In the Iberian Peninsula can be found in most of the territory, both in forested areas, such as boundaries and clear and thrive best in moist, calcareous, especially uncultivated land. Blooms mid-warm season (July and August in the northern hemisphere).

Composition     

Clematis contains triterpenoids, flavonoids, lignans, coumarins, alkaloids, volatile oil, steroids, organic acids and phenols macrocyclic compounds, of which the triterpenoid saponins, flavonoids and lignans are the most important components. Those are derivatives predominantly from hederagenin and oleanolic acid. The Clematis flavonoids include flavones, flavonols, flavanones, isoflavones, xanthones and their glycosides, which are aglycones apigenin, kaempferol, luteolin and quercetin. Lignans from Clematis are mainly eupomatene lignans, cyclolignans, monoepoxylignans, bisepoxylignans and lignanolides[1].

The plant also contains oxylipins, as 2-oxo-10, 15(Z)-phytodienoic acid, 9(S)-hydroxy-10(E), 12(Z), 15(Z)-octadecatrienoic acid, omega5(Z)-etherolenic acid, and 9-[1'(E), 3'(Z),6'(Z)-nonatrienyloxy]-8(Z)-nonenoic acid [8(Z)-colnelenic acid][2].

The main active ingredient of the aerial part of the plant is C-glycosylflavon, 4'-O-coumaroyl-isovitexine (vitalboside). This substance is considered the main ingredient of clematis and was isolated in 2007[3].

Traditional applications     

Extracts of the aerial parts of Clematis species have been used worldwide for the treatment of inflammatory processes such as different types of rheumatism and for combating febrile states[3].

The extract of Clematis is acrid and irritating, has rubefacient and vesicant properties and is considered bacteriostatic. Protoanemonin can be absorbed by epicutaneous application and therefore can lead to poisoning.

Despite recommended by Dioscorides, clematis ingestion can cause severe diarrhea and kidney damage. It is also possible that acute poisoning endangers the patient's life.

Although currently unused by the potential risks of its use, the clematis is still applied in homeopathy as a tincture made ??from the stems, the leaves and fresh fibers in rashes (pustules), inflammation of lymph, gonorrhea, and inflammation of the testicles (orchitis).

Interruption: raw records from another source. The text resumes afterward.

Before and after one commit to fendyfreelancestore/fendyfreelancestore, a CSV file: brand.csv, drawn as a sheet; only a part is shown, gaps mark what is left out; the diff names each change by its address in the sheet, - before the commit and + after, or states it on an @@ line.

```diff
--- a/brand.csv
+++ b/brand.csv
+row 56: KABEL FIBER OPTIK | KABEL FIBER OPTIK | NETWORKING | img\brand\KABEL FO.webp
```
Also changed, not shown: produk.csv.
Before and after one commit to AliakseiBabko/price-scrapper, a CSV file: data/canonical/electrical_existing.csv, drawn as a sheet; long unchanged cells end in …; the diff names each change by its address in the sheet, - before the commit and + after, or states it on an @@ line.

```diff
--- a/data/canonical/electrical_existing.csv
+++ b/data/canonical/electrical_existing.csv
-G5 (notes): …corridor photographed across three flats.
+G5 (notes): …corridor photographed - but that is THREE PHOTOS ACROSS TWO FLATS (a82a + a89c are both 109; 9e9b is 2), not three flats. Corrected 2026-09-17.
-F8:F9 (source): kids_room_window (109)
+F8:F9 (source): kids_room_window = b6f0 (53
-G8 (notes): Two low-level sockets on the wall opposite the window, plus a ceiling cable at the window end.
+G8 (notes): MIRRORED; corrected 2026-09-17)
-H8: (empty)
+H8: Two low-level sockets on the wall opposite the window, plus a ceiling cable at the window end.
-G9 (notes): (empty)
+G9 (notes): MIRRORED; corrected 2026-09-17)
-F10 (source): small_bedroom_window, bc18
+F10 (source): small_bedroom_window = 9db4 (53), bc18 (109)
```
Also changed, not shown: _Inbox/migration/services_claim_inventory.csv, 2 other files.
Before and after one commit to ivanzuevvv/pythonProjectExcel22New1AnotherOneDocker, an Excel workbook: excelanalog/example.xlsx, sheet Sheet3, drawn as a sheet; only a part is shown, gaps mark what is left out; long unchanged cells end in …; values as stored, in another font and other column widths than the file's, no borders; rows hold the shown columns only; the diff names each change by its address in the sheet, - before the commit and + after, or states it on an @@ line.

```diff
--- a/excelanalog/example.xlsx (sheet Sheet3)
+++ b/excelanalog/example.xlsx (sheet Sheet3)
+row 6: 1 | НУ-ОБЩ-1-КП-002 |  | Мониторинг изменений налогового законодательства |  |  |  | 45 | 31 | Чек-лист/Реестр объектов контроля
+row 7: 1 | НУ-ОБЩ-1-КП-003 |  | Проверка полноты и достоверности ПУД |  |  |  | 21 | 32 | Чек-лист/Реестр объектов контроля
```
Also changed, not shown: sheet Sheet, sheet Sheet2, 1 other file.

Given its power vesicant, was used by beggars to cause ulceration of the skin, thus stimulating the mercy of passers, so the plant was known also as beggars grass.

Synonymy     

- Anemone vitalba,
- Clematis bellojocensis,
- Clematis crenata,
- Clematis dumosa,
- Clematis odontophylla,
- Clematis pilosa,
- Clematis scandens,
- Clematis sepium,
- Clematis transiens

Clinical studies     

There are no studies on this plant

Experimental studies     

Extracts of the aerial parts of the plant show a remarkable anti-inflammatory effect in the experimental model of carrageenan-induced edema and vascular permeability induced by acetic acid. A fractionated analysis allowed to isolate vitalboside as the principal agent of this effect including the antinociceptive effect and also in subacute and chronic models. It have been proven also the antipyretic effect of the substance[3].

The methanolic fraction of clematis extract has shown activity against microscopic fungi. Antifungal action has not been detected in other fractions of the extract of clematis [4].

Conclusions     

Little need be said of the applicability of the clematis for medicinal purposes, since the lack of documentation and the known toxic effects leave no doubt about it.

References     

1. Sun F, Yang D. Advance in chemical constituents of genus Clematis Zhongguo Zhong Yao Za Zhi. 2009 Oct;34(20):2660-8. Abstract.
2: Hamberg M. Isolation and structures of two divinyl ether fatty acids from Clematis vitalba. Lipids. 2004 Jun;39(6):565-9.
3: Yesilada E, K├╝peli E. Clematis vitalba L. aerial part exhibits potent anti-inflammatory, antinociceptive and antipyretic effects. J Ethnopharmacol. 2007 Apr 4;110(3):504-15.
4. Buzzini P, Pieroni A. Antimicrobial activity of extracts of Clematis vitalba towards pathogenic yeast and yeast-like microorganisms. Fitoterapia. 2003 Jun;74(4):397-400.

Page updated: January 22, 2011.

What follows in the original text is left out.